Chronic, heavy alcohol use can contribute to a range of health problems, including digestive problems, cardiovascular disease, liver disease, weakened immunity, and neurological problems. It can also contribute to bone damage and increase the risk of several types of cancer.

If you or a loved one are struggling with substance use or addiction, contact the Substance Abuse and Mental Health Services Administration (SAMHSA) National Helpline at 1-800-662-4357 for information on support and treatment facilities in your area.

For more mental health resources, see our National Helpline Database.

Frequently Asked Questions
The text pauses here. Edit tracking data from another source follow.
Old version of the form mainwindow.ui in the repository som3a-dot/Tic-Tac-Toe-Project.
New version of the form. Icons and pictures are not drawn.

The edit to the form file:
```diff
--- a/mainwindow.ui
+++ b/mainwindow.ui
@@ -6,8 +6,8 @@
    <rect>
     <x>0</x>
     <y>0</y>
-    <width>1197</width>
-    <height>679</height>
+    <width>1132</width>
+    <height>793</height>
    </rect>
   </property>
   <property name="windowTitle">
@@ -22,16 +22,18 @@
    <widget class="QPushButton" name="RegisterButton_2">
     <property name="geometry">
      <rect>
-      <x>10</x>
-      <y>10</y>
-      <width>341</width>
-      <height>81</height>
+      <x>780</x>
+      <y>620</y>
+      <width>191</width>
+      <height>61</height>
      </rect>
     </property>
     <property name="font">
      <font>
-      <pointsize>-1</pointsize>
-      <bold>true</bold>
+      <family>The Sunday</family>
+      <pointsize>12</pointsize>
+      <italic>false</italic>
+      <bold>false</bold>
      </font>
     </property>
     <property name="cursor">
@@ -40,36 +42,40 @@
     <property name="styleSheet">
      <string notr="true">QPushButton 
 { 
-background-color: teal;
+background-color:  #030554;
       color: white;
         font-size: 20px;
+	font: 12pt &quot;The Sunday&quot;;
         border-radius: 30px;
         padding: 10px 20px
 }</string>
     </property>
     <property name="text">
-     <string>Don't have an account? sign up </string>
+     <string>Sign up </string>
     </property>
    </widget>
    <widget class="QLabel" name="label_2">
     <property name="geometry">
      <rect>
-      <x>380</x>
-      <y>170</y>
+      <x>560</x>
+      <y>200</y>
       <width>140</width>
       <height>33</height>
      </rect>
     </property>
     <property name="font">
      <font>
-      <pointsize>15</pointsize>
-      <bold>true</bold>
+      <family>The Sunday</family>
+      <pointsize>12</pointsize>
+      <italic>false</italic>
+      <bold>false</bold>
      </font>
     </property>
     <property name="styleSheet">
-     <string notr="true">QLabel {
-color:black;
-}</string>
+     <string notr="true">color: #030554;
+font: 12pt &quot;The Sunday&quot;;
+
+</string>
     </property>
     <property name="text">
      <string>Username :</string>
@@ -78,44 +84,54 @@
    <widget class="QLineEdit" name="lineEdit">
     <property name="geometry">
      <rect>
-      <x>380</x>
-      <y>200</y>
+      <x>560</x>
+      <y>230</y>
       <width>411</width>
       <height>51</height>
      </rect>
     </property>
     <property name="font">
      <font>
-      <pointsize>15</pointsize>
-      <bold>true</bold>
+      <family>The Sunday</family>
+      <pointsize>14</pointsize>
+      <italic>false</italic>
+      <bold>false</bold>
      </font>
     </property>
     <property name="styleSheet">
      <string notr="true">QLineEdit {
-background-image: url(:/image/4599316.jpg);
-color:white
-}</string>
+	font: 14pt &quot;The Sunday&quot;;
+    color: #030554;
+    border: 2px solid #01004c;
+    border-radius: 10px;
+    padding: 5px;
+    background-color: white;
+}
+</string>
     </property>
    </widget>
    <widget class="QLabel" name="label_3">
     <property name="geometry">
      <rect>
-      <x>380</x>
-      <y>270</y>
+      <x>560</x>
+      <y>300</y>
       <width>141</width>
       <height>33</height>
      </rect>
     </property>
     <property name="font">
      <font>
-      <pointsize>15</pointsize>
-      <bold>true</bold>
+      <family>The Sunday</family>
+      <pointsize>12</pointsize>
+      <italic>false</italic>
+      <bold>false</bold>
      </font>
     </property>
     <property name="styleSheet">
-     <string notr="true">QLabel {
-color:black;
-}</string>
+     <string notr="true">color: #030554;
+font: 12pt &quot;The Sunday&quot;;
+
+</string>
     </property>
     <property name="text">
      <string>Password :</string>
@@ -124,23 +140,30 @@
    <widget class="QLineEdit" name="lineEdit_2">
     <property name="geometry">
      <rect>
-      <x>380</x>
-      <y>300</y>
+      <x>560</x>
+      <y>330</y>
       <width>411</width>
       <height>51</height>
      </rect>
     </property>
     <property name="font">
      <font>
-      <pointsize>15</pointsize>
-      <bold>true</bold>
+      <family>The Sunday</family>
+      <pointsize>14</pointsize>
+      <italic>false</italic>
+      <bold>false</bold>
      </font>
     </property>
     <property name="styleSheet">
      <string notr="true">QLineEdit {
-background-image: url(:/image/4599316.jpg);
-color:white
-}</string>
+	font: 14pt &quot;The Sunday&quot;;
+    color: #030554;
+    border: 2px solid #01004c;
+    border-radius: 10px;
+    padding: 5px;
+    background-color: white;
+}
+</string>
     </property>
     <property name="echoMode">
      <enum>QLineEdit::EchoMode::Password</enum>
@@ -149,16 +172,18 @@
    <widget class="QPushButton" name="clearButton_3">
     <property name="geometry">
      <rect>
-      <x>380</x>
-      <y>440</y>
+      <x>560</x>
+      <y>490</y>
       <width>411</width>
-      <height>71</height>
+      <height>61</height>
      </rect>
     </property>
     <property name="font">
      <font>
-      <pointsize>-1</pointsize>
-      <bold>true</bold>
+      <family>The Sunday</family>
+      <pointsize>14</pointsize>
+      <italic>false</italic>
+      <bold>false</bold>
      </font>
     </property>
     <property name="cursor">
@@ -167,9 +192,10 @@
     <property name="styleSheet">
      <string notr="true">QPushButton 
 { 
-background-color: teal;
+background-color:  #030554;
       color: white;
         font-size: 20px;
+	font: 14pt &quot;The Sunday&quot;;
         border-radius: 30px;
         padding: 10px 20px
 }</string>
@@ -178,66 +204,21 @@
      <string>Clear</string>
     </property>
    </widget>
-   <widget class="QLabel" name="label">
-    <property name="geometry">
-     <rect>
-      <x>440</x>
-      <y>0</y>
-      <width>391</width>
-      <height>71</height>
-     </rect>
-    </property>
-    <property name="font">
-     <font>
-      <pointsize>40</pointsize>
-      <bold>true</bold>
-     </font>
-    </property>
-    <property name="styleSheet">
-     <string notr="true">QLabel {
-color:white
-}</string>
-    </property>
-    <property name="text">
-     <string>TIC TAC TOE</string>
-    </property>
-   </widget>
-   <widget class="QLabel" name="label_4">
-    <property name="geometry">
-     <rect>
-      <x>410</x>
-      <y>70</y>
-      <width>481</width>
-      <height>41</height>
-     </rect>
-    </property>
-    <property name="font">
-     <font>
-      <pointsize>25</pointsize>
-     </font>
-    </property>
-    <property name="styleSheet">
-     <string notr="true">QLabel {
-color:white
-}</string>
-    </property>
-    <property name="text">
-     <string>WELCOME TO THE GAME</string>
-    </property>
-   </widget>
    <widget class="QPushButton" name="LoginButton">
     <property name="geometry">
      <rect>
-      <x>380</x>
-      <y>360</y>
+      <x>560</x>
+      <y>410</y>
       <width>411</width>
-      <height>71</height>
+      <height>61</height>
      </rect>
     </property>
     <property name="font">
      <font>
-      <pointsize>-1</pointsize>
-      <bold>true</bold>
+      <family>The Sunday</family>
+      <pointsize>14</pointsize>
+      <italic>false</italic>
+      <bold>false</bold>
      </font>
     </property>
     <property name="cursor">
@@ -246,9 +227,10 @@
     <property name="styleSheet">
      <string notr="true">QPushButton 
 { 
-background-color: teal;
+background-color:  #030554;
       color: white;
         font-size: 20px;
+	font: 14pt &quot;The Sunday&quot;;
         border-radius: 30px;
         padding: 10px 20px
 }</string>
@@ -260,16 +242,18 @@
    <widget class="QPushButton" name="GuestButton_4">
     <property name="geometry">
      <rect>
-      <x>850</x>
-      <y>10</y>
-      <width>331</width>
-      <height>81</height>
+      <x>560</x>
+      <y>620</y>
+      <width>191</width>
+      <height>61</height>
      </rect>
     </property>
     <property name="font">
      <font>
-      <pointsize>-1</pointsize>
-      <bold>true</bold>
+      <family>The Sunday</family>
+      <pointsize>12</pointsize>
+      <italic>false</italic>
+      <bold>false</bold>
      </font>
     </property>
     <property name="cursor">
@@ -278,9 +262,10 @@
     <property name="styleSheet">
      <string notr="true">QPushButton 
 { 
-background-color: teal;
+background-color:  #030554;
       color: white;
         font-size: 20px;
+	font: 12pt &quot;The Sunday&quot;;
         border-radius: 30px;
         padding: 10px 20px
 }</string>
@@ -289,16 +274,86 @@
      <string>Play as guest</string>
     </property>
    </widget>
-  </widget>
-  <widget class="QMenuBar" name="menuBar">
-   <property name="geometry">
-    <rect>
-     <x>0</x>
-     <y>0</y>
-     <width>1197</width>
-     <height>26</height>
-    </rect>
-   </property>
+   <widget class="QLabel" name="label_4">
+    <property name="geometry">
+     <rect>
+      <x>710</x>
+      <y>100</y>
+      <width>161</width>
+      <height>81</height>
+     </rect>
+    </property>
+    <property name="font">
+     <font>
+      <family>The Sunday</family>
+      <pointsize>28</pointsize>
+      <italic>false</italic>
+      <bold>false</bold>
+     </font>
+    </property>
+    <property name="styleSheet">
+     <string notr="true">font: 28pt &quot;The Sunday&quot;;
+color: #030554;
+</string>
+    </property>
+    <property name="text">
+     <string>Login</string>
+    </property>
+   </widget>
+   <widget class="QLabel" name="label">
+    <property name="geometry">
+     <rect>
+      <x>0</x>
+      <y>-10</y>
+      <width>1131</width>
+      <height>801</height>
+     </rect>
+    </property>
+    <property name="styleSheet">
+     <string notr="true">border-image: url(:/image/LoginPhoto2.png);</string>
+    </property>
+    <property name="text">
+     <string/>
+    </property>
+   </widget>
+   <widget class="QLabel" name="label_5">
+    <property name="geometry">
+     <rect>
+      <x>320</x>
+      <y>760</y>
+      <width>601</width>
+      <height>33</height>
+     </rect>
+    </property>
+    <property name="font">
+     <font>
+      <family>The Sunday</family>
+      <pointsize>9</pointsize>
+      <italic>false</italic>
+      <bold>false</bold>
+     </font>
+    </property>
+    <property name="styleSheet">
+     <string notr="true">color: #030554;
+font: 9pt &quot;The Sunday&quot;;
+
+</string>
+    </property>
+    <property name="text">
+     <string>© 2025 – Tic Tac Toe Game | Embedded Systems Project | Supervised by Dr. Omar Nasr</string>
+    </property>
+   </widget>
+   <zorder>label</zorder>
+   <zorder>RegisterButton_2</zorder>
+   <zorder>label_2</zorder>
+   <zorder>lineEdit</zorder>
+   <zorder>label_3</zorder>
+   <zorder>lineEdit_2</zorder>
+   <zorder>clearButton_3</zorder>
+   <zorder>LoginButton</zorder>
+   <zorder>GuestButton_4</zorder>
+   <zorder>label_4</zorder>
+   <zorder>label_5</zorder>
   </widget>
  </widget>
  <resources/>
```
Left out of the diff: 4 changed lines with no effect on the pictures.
  • Can you die from a hangover?

    Consuming too much alcohol too quickly can lead to depressed breathing, low body temperature, loss of consciousness, seizures, decreased heart rate, and vomiting. Alcohol poisoning is serious and can be potentially fatal.

  • How much alcohol will cause a hangover?

    While it varies for each person, consuming more than one drink per hour increases the risk of getting a hangover. Tolerance also plays a role. Some people may feel hangover symptoms after two or three drinks, while others who have a much higher tolerance may rarely experience hangovers.

  • Are there any remedies for a hangover?

    According to the National Institute on Alcohol Abuse and Alcoholism, no hangover remedies have been scientifically proven to work. While you can't cure a hangover, self-care can help you feel better while you wait for symptoms to pass. Get enough rest and drink water to help rehydrate your body.

7 Sources
Verywell Mind uses only high-quality sources, including peer-reviewed studies, to support the facts within our articles. Read our editorial process to learn more about how we fact-check and keep our content accurate, reliable, and trustworthy.
  1. National Institute on Alcohol Abuse and Alcoholism. Hangovers.

  2. Jung YC, Namkoong K. Alcohol: Intoxication and poisoning - diagnosis and treatment. Handb Clin Neurol. 2014;125:115-21. doi:10.1016/B978-0-444-62619-6.00007-0

  3. Huntley G, Treloar H, Blanchard A, et al. An event-level investigation of hangovers' relationship to age and drinkingExp Clin Psychopharmacol. 2015;23(5):314-323. doi:10.1037/pha0000037

  4. van de Loo AJAE, Mackus M, van Schrojenstein Lantman M, Kraneveld AD, Brookhuis KA, Garssen J, Scholey A, Verster JC. Susceptibility to alcohol hangovers: The association with self-reported immune status. Int J Environ Res Public Health. 2018;15(6):1286. doi:10.3390/ijerph15061286

  5. Verster JC, Stephens R, Penning R, Rohsenow D, McGeary J... Alcohol Hangover Research Group. The alcohol hangover research group consensus statement on best practice in alcohol hangover research. Curr Drug Abuse Rev. 2010;3(2):116-26. doi:10.2174/1874473711003020116

  6. National Institute on Alcohol Abuse and Alcoholism. Understanding the dangers of alcohol overdose.

  7. Cleveland Clinic. Hangover.

By Buddy T
Buddy T is an anonymous writer and founding member of the Online Al-Anon Outreach Committee with decades of experience writing about alcoholism.